§ **ASSIGNMENT**: Looking through the records below, please work out how many lines contain "participant". Give only that number.

(Beginning of DATA PROVIDED)

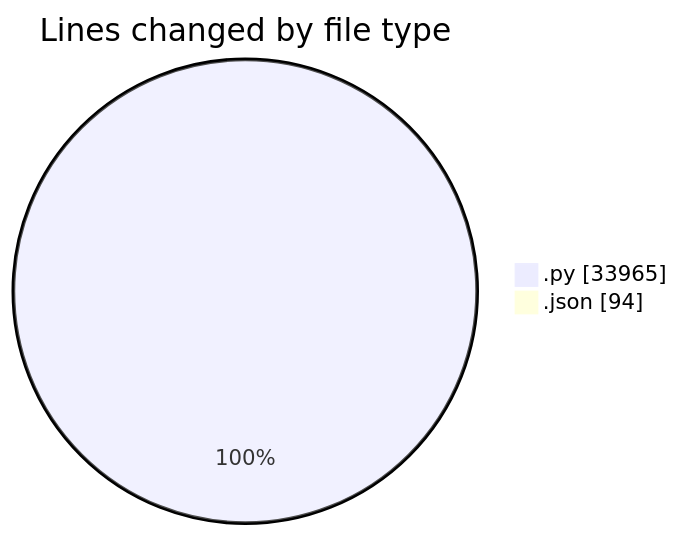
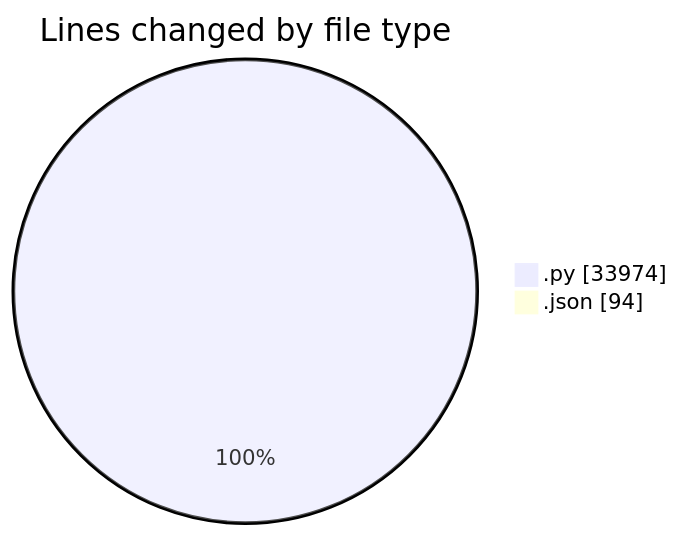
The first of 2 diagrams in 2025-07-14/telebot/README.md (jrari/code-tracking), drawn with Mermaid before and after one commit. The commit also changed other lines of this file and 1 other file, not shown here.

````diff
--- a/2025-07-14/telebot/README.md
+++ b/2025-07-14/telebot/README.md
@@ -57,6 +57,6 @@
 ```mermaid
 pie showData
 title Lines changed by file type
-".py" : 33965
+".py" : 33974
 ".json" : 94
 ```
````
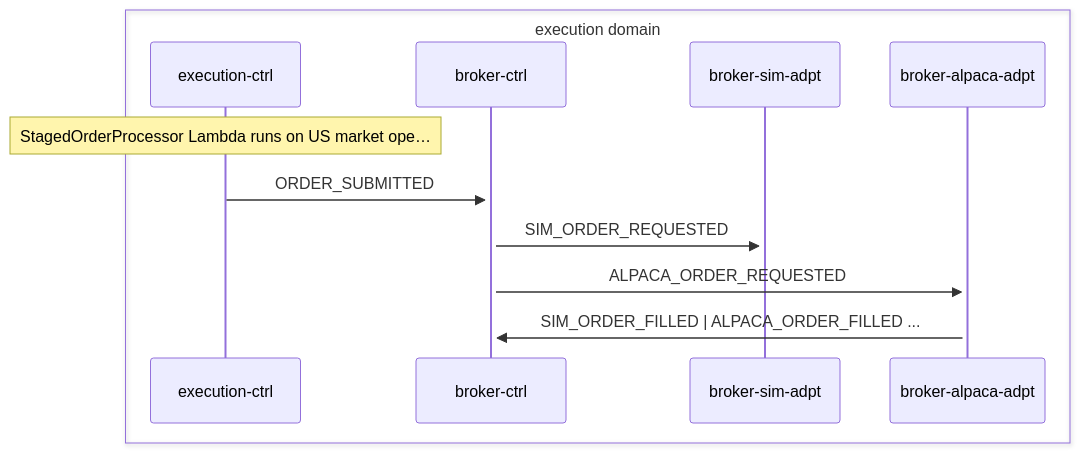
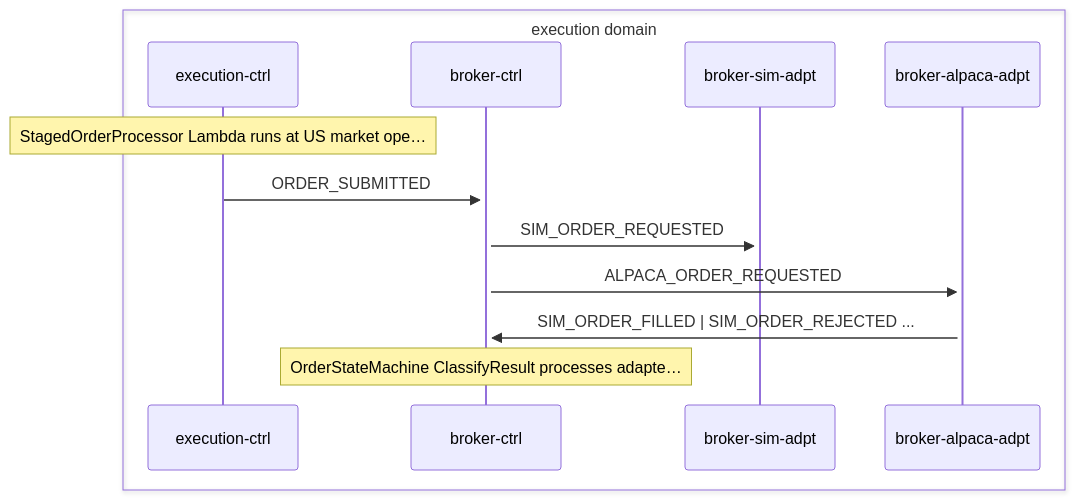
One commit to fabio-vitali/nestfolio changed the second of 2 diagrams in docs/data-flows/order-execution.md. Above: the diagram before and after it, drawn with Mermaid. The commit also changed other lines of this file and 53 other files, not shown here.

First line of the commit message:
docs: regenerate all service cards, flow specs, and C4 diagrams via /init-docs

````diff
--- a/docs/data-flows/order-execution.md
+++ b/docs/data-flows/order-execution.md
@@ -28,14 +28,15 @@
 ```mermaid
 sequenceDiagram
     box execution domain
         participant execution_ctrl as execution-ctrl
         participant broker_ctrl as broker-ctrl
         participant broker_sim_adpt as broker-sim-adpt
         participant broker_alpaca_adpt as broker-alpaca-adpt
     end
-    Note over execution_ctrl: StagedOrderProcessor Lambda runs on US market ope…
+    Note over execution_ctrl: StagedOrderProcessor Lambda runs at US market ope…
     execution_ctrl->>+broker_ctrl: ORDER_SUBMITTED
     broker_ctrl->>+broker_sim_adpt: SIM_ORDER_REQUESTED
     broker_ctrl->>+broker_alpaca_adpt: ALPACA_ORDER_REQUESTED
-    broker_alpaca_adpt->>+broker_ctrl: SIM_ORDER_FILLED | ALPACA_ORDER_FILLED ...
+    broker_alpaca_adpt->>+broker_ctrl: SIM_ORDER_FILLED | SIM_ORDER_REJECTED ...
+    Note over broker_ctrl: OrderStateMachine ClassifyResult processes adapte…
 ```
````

(End of DATA PROVIDED)

§ **RESPONSE FOR THIS EXERCISE**: 4